Not as often as you might think, but every now and then someone in our office asks me for help on a homework problem for one of their kids. Today I got asked to help out on this question:

In case the picture isn’t clear, you have an isosceles trapezoid with sides of length 24, 3x + 2, x – 4, and x – 4 and you are asked to find x. Plug and chug through the math and you’ll find that x = 14, but there’s a problem. Plugging in x = 14 you find a trapezoid with sides 24, 44, 10, and 10, which only works if the configuration is a straight line (or if you want to save a little face for the problem writers, a degenerate trapezoid).

I don’t like this question at all and I have all kinds of sympathy for any student who is confused by it.

Of course, there have been many examples of other poor test / homework questions. Patrick Honner quickly pointed out a bad trapezoid question on the New York State 5th grade math exam:

Two of my favorite examples of homework / exam problem goof ups are (1) this geometry problem from V. I. Arnold on Tanya Khovanova’s blog:

A Vladimir Arnold problem on Tanya Khovanova’s blog

and (2) the Pyramid puzzle which we talked about at the end of this Family Math project:

Octahedrons Tetrahedrons and the Pyramid Puzzle

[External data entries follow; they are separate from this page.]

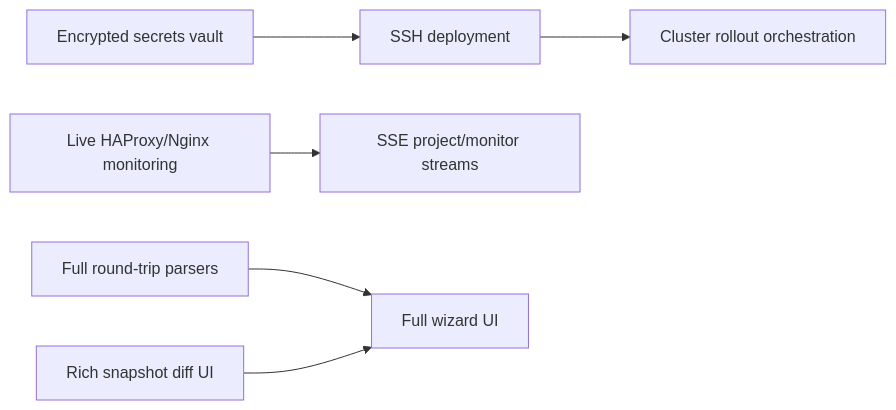
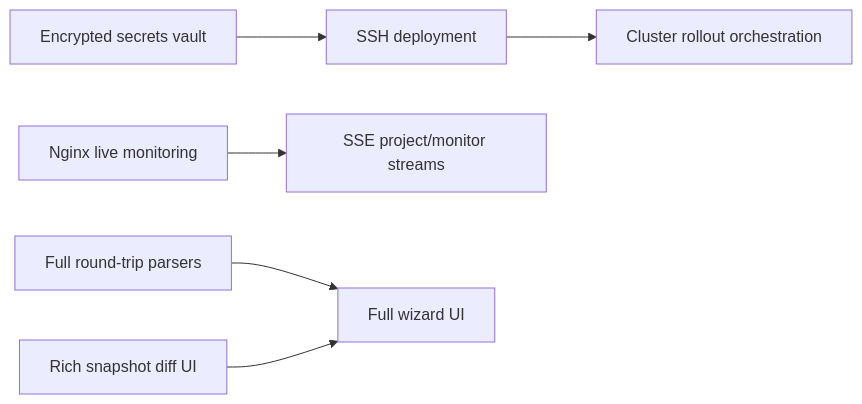
Diagram 18 of 18 in ARCHITECTURE.md (ersinkoc/Mizan), drawn with Mermaid before and after one commit. The commit also changed other lines of this file and 10 other files, not shown here.

Commit message:
Add HAProxy monitor stats parser

````diff
--- a/ARCHITECTURE.md
+++ b/ARCHITECTURE.md
@@ -566,17 +578,17 @@
 ```mermaid
 flowchart LR
   SSH["SSH deployment"]
   Rollout["Cluster rollout orchestration"]
   Secrets["Encrypted secrets vault"]
-  Monitor["Live HAProxy/Nginx monitoring"]
+  Monitor["Nginx live monitoring"]
   SSE["SSE project/monitor streams"]
   FullParser["Full round-trip parsers"]
   Wizard["Full wizard UI"]
   DiffUI["Rich snapshot diff UI"]
 
   SSH --> Rollout
   Secrets --> SSH
   Monitor --> SSE
   FullParser --> Wizard
   DiffUI --> Wizard
 ```
````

But, despite the occasional fun story this type of question annoys me on homework and makes my blood boil on standardized tests. Hopefully today’s example will be the last one I see, but I’m not counting on it ðŸ˜¦